_WHAT TO PRODUCE_
Copy out all lines of the material below in which "installation" occurs.

============================================================

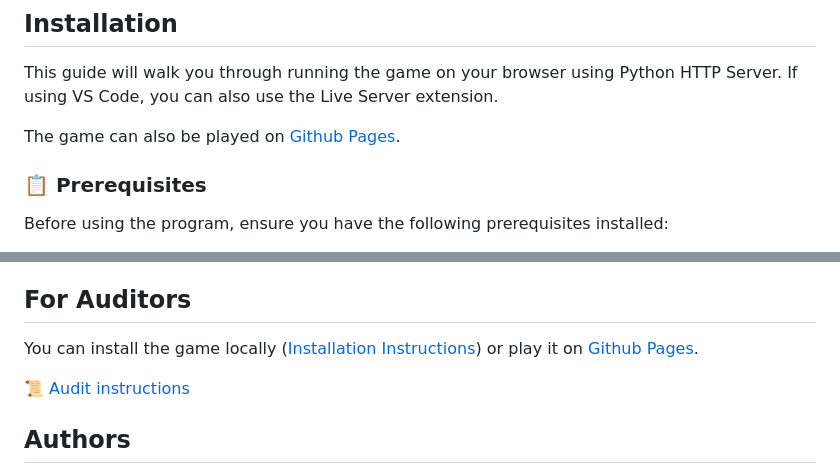
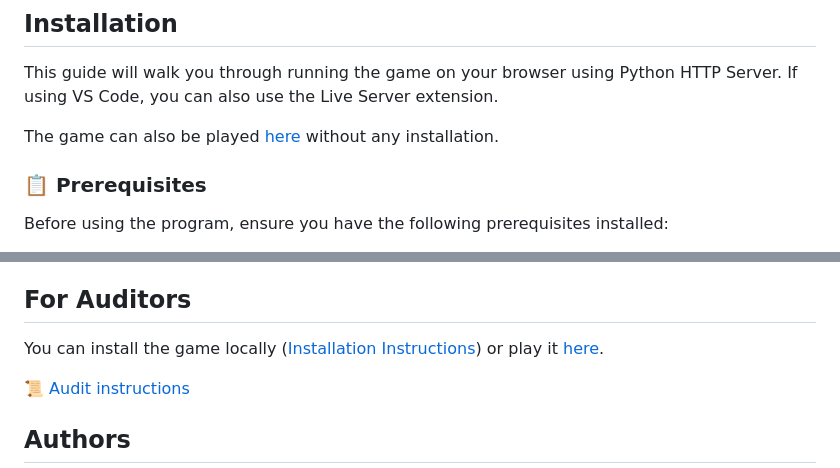
Before and after one commit to EmmaLiivak/PalettePopper, a Markdown page: README.md, 2 parts joined by grey strips. GitHub-like rendering.

```diff
--- a/README.md
+++ b/README.md
@@ -15,7 +15,7 @@ Designed to be both challenging and visually appealing, PalettePopper offers pla
 
 This guide will walk you through running the game on your browser using Python HTTP Server. If using VS Code, you can also use the Live Server extension.
 
-The game can also be played on [Github Pages](https://emmaliivak.github.io/PalettePopper/).
+The game can also be played [here](https://emmaliivak.github.io/PalettePopper/) without any installation.
 
 ### :clipboard: Prerequisites
 
@@ -122,7 +122,7 @@ Performance:
 
 ## For Auditors
 
-You can install the game locally ([Installation Instructions](#installation)) or play it on [Github Pages](https://emmaliivak.github.io/PalettePopper/).
+You can install the game locally ([Installation Instructions](#installation)) or play it [here](https://emmaliivak.github.io/PalettePopper/).
 
 :scroll: [Audit instructions](https://github.com/01-edu/public/tree/master/subjects/make-your-game/audit)
 
```
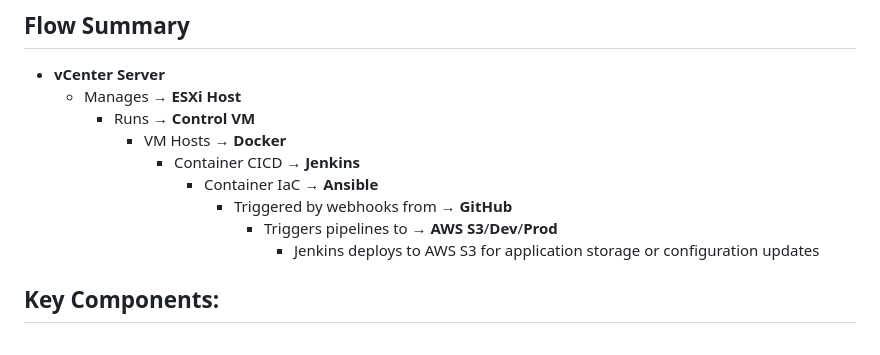
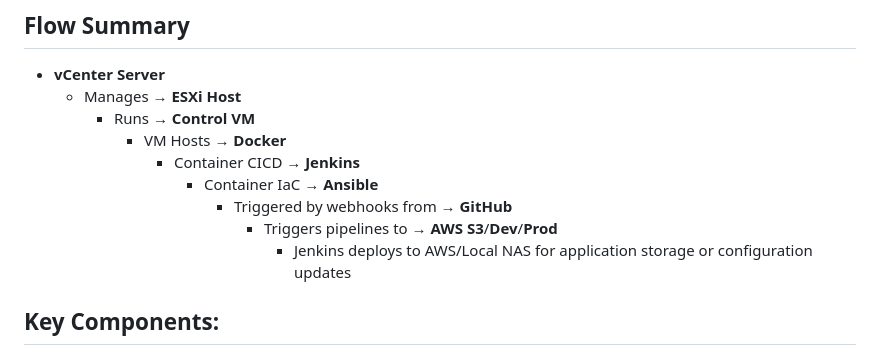
Before and after one commit to angsgit/devops_home_lab, a Markdown page: README.md, the part around the change. Drawn GitHub-style.

```diff
--- a/README.md
+++ b/README.md
@@ -13,7 +13,7 @@ Objective: Build a DevOps-focused environment for learning and practice.
           - Container IaC → **Ansible**
             - Triggered by webhooks from → **GitHub**
               - Triggers pipelines to → **AWS S3**/**Dev**/**Prod**
-                - Jenkins deploys to AWS S3 for application storage or configuration updates
+                - Jenkins deploys to AWS/Local NAS for application storage or configuration updates
 
 
 
```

============================================================

_RESPONSE TO THE EXERCISE_
+The game can also be played [here](https://emmaliivak.github.io/PalettePopper/) without any installation.
-You can install the game locally ([Installation Instructions](#installation)) or play it on [Github Pages](https://emmaliivak.github.io/PalettePopper/).
+You can install the game locally ([Installation Instructions](#installation)) or play it [here](https://emmaliivak.github.io/PalettePopper/).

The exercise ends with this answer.